Saturday, July 21, 2007

Instructional Practices

The more I read through Strategies That Work, the more I'm reminded that everything we do is supported by our instructional practices. The authors provide several examples of lessons that teachers have done with particular pieces of literature, including quotes from students and teachers taken from the lesson itself. And I think about how the practice, the teacher's support of student thinking, the student input back to the class and to the content are all so important. But it's the instructional practice that will make a difference.

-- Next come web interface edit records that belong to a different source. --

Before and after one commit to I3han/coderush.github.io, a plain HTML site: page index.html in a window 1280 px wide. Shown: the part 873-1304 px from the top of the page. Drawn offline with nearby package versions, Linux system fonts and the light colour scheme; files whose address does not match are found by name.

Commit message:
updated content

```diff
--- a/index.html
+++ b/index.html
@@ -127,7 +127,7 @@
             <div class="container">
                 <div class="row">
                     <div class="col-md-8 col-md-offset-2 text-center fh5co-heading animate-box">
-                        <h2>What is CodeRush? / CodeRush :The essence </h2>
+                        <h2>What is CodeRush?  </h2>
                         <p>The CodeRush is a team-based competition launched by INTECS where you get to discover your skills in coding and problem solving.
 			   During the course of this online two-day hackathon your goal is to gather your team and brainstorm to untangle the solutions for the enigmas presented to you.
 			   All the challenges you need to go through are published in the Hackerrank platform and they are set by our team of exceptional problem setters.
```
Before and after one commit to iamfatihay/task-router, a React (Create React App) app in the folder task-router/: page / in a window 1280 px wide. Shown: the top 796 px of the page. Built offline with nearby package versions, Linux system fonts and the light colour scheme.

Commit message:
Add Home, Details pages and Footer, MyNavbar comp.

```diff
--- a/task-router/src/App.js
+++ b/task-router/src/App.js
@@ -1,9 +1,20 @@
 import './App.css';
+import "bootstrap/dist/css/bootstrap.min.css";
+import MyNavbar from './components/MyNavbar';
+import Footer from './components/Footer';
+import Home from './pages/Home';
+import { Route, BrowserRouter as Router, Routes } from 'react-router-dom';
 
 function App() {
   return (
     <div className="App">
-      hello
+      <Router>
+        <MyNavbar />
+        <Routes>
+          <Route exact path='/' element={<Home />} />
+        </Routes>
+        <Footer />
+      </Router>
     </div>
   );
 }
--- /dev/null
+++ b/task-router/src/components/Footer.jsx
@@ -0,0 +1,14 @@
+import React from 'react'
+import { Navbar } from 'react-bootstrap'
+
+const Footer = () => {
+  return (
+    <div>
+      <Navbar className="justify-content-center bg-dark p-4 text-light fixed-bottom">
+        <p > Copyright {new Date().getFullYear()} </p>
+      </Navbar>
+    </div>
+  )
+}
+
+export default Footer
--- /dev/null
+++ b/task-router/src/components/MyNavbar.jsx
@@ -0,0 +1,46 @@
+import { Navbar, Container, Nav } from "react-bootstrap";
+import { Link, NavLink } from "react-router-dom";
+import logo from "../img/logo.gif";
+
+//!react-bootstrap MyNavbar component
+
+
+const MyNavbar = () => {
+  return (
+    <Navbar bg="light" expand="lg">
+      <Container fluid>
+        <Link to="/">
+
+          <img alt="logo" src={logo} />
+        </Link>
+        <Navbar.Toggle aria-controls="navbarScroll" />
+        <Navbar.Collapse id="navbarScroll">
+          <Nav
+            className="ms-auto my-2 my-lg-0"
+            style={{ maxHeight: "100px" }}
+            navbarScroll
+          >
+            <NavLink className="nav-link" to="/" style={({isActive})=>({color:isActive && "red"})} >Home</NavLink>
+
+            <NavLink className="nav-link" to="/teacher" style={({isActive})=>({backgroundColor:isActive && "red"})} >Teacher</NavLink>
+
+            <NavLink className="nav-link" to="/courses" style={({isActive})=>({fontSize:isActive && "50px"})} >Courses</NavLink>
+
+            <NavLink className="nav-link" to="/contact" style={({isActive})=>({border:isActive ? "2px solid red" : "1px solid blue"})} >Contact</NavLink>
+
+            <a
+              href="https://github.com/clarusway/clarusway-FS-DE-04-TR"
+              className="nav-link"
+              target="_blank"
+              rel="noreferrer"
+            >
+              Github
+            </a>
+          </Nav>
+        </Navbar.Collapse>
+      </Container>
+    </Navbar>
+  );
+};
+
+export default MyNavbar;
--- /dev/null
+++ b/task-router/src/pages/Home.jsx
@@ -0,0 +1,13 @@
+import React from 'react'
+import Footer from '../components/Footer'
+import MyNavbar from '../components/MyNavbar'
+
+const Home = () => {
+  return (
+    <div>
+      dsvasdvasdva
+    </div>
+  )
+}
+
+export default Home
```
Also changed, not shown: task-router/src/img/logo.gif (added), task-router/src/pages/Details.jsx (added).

Here's how my brain is connecting with this in terms of helping teachers to use technology: if we don't teach the instructional practice as the basis right along with the technology tools, we're not getting anywhere. If I want students to use Diigo, for instance, I have to have built some background knowledge about research, notetaking, etc. as well as supporting their learning through collaboration in order for students to fully understand the power of this particular tool. If I were just to show students how to use Diigo to bookmark, highlight and annotate online material it would mean nothing because there is no real connection to anything that they already have knowledge of to pull from. But, if I spend time helping students understand the research process and I've worked to give them multiple opportunities to collaborate with each other then these experiences would give them some background knowledge to pull from. In order to learn new skills, we require practice. In order to form new understandings, we need to be able to connect prior knowledge to new information. In our rush to use any tools, whether they are so-called Web 2.0 tools or the kinds of tools of the classroom that we hold in our hands, we must have some knowledge of what it takes to learn the skills needed for these tools or order to implement them for lasting results.

That's my thought for today....and I'm stickin' with it!


Clay Burell said...

Hi Diane,
You're on target with this one. I introduced Diigo to my ninth grade classes last school year because I thought they would simply find it useful for future research papers. Next time I do that, it will be embedded in a research project to give them the need for the tool.

Some students tell me they use Diigo habitually now. But most, I think, needed more practice and purpose to get to that stage.

"Still under construction" indeed, to quote your next post :)

Diane Quirk said...

Hi Clay,
This is what's been irritating me lately and I probably need to do some writing to work through these thoughts more thoroughly. I attended NECC in June. Having seen the exhibit hall and listened to all the vendors talking about web 2.0 this and classroom 2.0 that, I'm getting tired of the terminology. Good instructional strategies are good instructional strategies no matter what else we wrap around it. If we don't begin there, what do we have to build student's knowledge on. I believe our work rests on the pedagogy. Thanks for your comment.